[Exercise]: What lines in the listing below hold the string "self"? Please copy them out.

[Supplied records]:

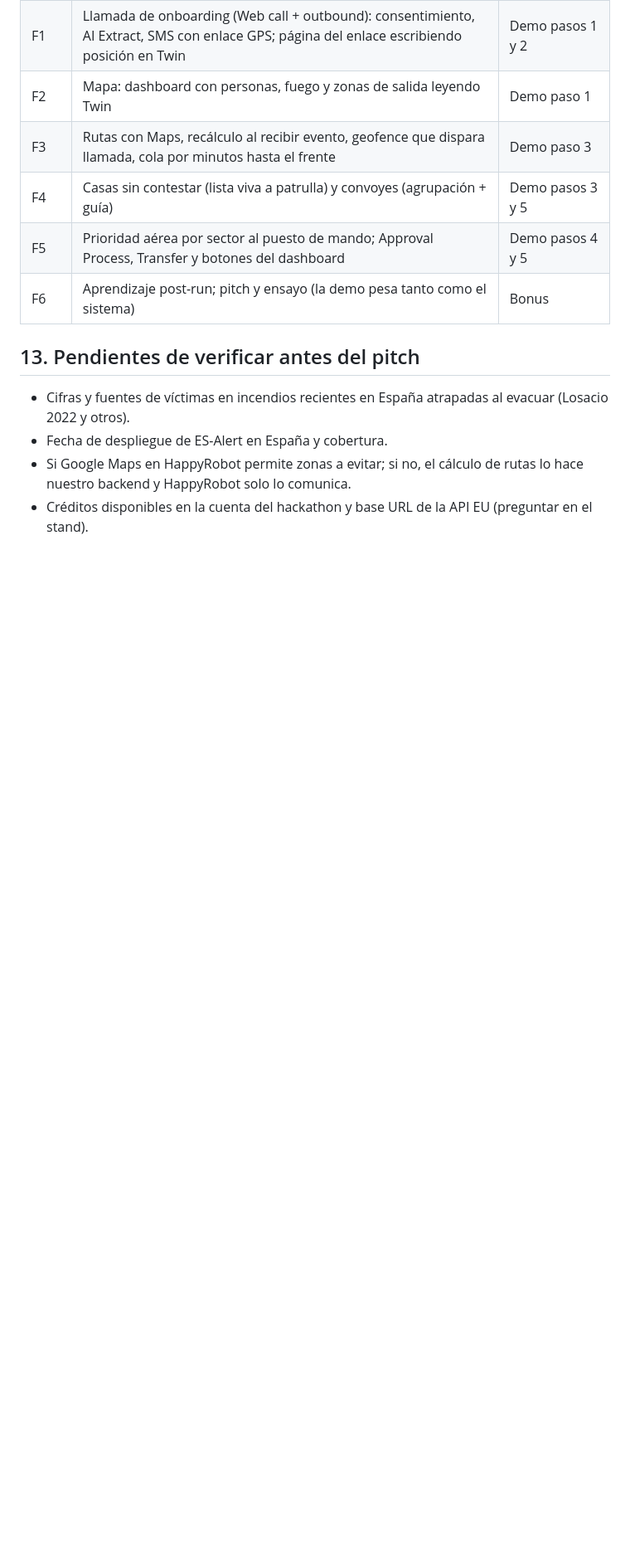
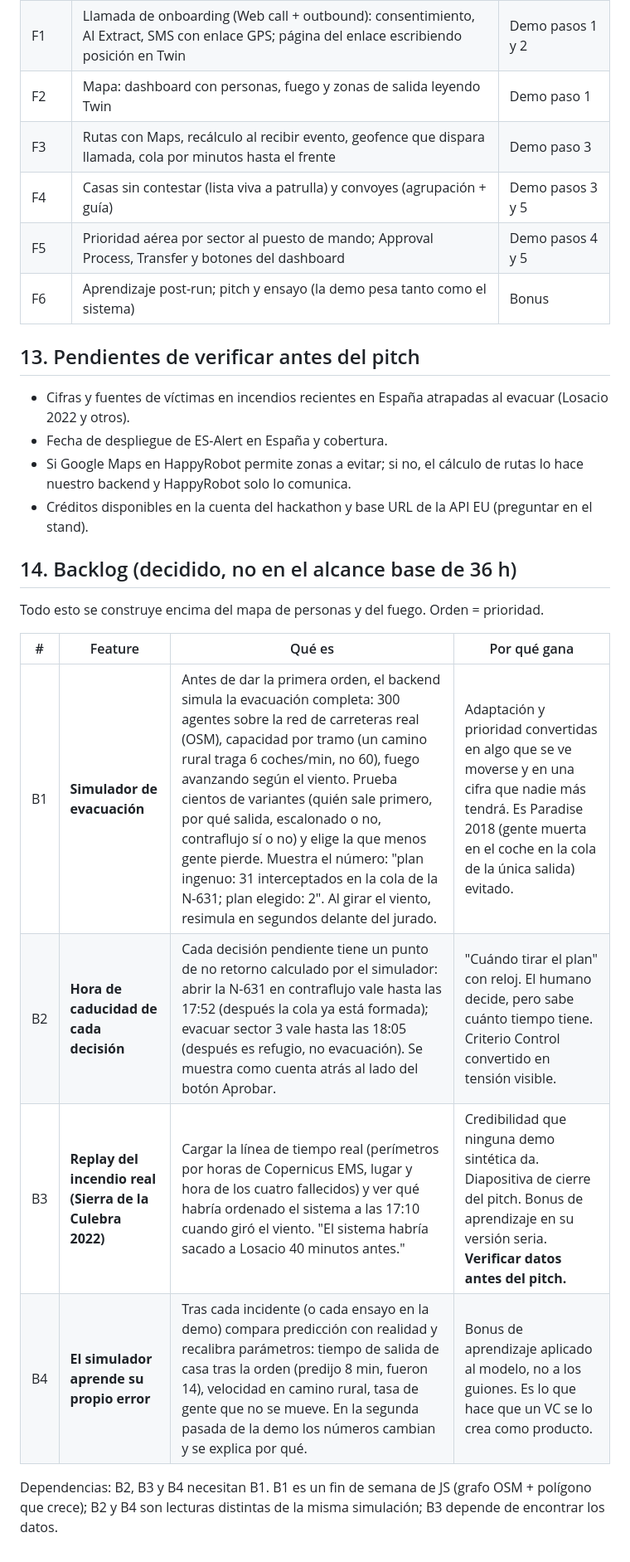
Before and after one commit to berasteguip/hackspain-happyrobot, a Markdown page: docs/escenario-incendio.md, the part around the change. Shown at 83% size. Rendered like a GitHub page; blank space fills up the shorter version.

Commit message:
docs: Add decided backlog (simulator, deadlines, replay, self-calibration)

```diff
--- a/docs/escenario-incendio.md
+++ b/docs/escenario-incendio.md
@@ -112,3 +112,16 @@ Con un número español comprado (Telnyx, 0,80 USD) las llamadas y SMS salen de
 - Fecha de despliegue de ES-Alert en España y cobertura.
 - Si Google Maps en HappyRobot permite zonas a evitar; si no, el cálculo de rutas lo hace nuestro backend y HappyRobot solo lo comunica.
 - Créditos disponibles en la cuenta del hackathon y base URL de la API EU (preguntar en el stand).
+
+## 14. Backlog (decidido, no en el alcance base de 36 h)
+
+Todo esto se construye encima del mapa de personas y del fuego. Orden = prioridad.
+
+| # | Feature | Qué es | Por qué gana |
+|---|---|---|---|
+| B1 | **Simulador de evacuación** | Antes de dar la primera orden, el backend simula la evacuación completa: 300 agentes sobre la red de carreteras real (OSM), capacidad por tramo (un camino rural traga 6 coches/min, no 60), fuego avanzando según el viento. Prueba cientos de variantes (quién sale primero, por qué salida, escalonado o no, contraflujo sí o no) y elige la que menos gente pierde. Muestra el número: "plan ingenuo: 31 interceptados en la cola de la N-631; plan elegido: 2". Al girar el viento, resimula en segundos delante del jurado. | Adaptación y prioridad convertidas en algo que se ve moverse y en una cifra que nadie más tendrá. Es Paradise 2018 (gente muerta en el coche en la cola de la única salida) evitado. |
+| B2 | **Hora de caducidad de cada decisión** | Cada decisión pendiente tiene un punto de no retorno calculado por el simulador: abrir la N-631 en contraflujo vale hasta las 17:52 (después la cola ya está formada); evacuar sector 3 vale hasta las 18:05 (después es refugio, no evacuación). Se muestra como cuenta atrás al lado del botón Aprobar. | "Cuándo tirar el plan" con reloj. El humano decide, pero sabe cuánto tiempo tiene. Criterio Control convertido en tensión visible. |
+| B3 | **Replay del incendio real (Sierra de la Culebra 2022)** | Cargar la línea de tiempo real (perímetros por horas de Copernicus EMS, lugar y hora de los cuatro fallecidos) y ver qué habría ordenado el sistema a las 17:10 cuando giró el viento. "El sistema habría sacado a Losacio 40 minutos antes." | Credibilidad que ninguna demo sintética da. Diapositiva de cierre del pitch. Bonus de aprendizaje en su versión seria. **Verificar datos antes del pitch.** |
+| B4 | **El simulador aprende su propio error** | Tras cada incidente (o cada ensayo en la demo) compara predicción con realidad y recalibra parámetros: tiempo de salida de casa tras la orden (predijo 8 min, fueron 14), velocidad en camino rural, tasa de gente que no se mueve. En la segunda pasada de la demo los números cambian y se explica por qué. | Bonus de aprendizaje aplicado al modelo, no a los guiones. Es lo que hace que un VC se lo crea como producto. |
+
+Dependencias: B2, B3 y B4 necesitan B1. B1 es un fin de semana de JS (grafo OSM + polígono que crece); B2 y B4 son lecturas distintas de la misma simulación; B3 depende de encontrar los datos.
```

---

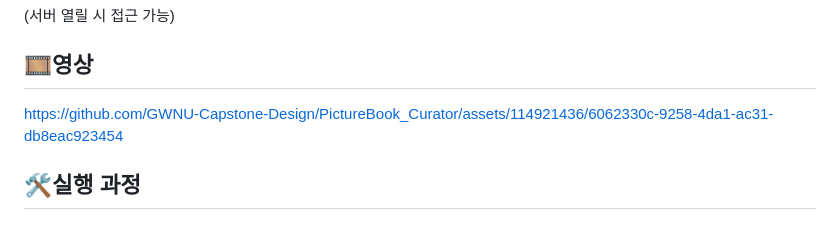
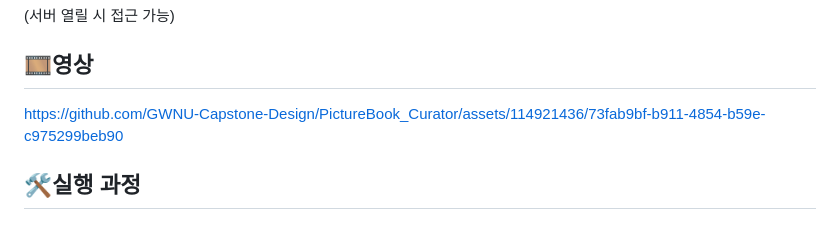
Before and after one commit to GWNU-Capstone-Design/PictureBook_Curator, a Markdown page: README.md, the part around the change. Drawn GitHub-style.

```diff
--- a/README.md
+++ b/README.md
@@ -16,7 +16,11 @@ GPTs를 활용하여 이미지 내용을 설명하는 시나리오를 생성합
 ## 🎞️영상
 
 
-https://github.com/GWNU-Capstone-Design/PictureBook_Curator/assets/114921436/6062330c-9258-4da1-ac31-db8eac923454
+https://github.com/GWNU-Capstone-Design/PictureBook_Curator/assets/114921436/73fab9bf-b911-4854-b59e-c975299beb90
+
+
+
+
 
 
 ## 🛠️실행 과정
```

* * *

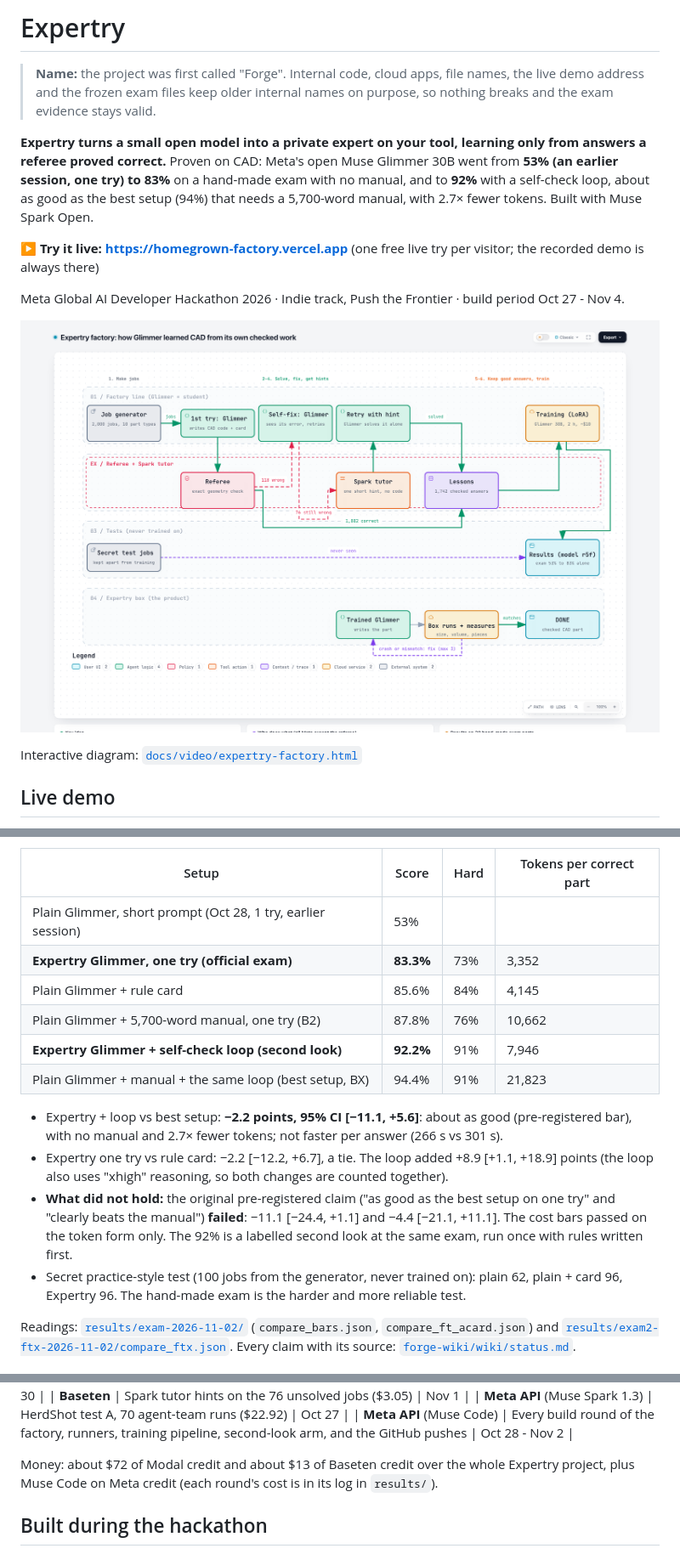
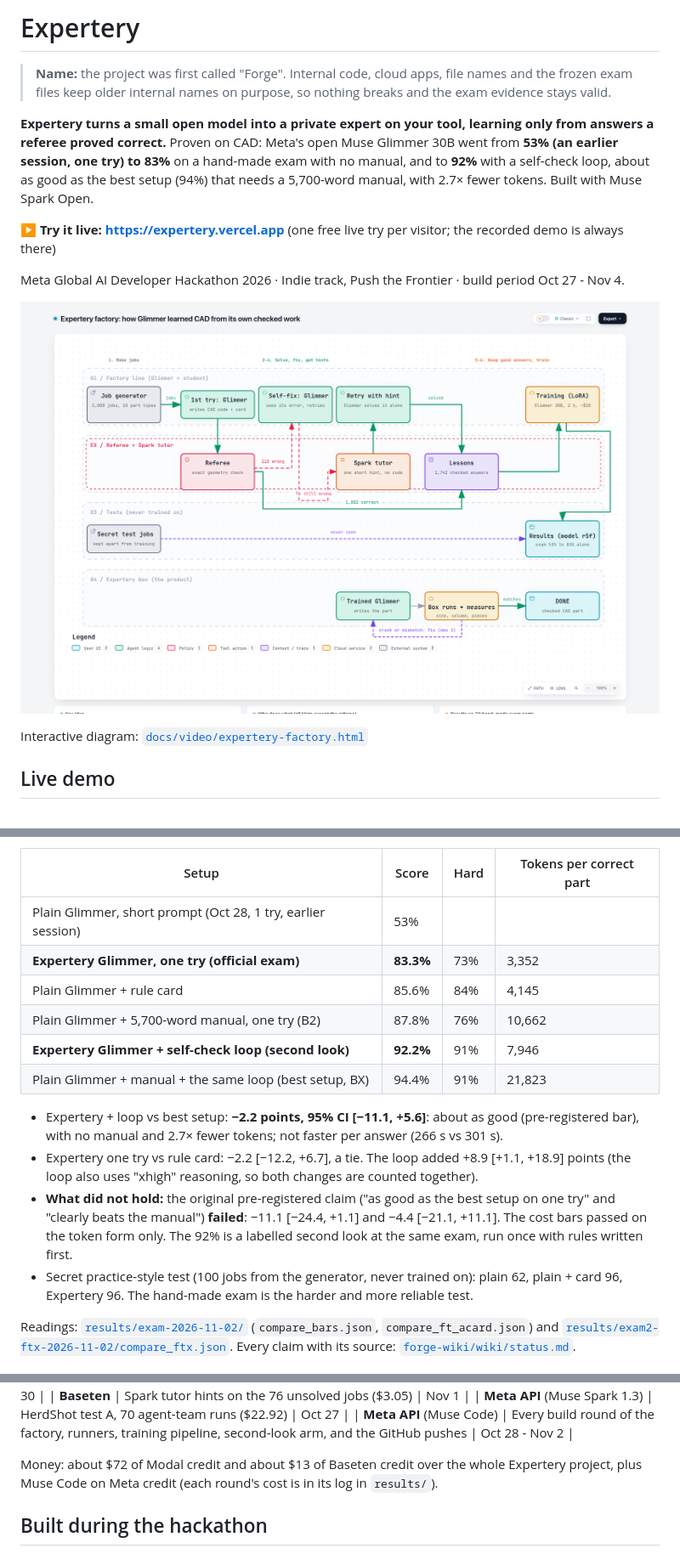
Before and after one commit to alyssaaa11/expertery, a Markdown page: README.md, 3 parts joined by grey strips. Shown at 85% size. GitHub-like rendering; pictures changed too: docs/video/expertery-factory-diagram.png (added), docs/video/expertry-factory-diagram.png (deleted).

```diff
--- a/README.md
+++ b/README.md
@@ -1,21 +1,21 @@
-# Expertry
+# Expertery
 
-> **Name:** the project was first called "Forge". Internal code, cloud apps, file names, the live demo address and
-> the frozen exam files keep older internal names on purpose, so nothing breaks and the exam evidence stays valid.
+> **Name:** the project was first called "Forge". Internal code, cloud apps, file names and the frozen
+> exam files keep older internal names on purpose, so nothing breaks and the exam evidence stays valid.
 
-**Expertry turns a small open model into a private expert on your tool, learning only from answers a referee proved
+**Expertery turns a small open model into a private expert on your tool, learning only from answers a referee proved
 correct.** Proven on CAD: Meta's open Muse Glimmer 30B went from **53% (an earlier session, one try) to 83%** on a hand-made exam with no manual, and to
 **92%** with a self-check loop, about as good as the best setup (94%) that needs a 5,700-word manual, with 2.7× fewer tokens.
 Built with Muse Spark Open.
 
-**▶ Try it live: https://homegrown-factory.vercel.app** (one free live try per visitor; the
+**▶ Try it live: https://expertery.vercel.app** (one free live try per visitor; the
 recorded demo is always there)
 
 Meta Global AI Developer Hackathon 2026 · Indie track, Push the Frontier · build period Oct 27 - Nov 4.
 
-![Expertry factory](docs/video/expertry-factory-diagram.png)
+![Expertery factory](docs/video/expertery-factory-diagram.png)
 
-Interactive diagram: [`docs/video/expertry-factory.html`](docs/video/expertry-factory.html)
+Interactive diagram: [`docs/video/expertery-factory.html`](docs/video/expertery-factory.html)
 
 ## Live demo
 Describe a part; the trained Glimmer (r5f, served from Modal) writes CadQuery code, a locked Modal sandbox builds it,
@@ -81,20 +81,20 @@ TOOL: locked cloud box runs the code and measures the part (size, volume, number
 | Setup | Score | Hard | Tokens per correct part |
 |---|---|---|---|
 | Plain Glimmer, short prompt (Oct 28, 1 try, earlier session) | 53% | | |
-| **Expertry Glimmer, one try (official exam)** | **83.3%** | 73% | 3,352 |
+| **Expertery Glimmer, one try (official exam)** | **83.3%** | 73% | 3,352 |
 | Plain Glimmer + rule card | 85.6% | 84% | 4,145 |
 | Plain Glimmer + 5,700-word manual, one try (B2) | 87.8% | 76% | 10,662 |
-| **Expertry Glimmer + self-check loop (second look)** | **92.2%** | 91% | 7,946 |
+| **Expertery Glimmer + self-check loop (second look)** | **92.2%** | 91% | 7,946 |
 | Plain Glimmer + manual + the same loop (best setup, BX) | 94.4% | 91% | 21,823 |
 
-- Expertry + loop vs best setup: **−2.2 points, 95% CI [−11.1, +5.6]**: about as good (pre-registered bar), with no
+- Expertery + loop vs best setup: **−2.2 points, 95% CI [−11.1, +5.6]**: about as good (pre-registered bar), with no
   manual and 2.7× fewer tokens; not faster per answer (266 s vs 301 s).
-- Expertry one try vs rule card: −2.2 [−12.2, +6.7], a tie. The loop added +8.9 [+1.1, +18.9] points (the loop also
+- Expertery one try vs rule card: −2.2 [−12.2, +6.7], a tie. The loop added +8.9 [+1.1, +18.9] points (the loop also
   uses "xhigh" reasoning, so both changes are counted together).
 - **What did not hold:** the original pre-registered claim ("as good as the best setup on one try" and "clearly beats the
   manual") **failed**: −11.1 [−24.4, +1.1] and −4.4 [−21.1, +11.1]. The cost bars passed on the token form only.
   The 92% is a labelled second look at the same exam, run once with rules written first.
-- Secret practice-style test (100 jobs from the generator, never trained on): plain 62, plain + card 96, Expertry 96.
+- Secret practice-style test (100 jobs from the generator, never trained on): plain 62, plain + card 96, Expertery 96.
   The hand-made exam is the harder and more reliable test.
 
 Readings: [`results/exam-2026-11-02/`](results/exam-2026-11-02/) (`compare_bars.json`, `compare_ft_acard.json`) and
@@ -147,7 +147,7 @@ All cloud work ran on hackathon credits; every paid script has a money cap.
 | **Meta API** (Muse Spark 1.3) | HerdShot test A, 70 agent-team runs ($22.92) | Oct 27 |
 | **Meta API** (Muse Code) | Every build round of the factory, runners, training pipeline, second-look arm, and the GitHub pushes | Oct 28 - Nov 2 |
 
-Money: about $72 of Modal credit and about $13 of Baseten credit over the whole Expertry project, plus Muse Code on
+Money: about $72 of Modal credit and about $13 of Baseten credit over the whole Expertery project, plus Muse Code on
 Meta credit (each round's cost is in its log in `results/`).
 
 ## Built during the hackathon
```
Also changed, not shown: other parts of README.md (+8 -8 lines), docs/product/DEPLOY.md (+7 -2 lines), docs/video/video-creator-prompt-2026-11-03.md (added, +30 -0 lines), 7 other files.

[Exercise solution]:
docs: Add decided backlog (simulator, deadlines, replay, self-calibration)
 **92%** with a self-check loop, about as good as the best setup (94%) that needs a 5,700-word manual, with 2.7× fewer tokens.
-| **Expertry Glimmer + self-check loop (second look)** | **92.2%** | 91% | 7,946 |
+| **Expertery Glimmer + self-check loop (second look)** | **92.2%** | 91% | 7,946 |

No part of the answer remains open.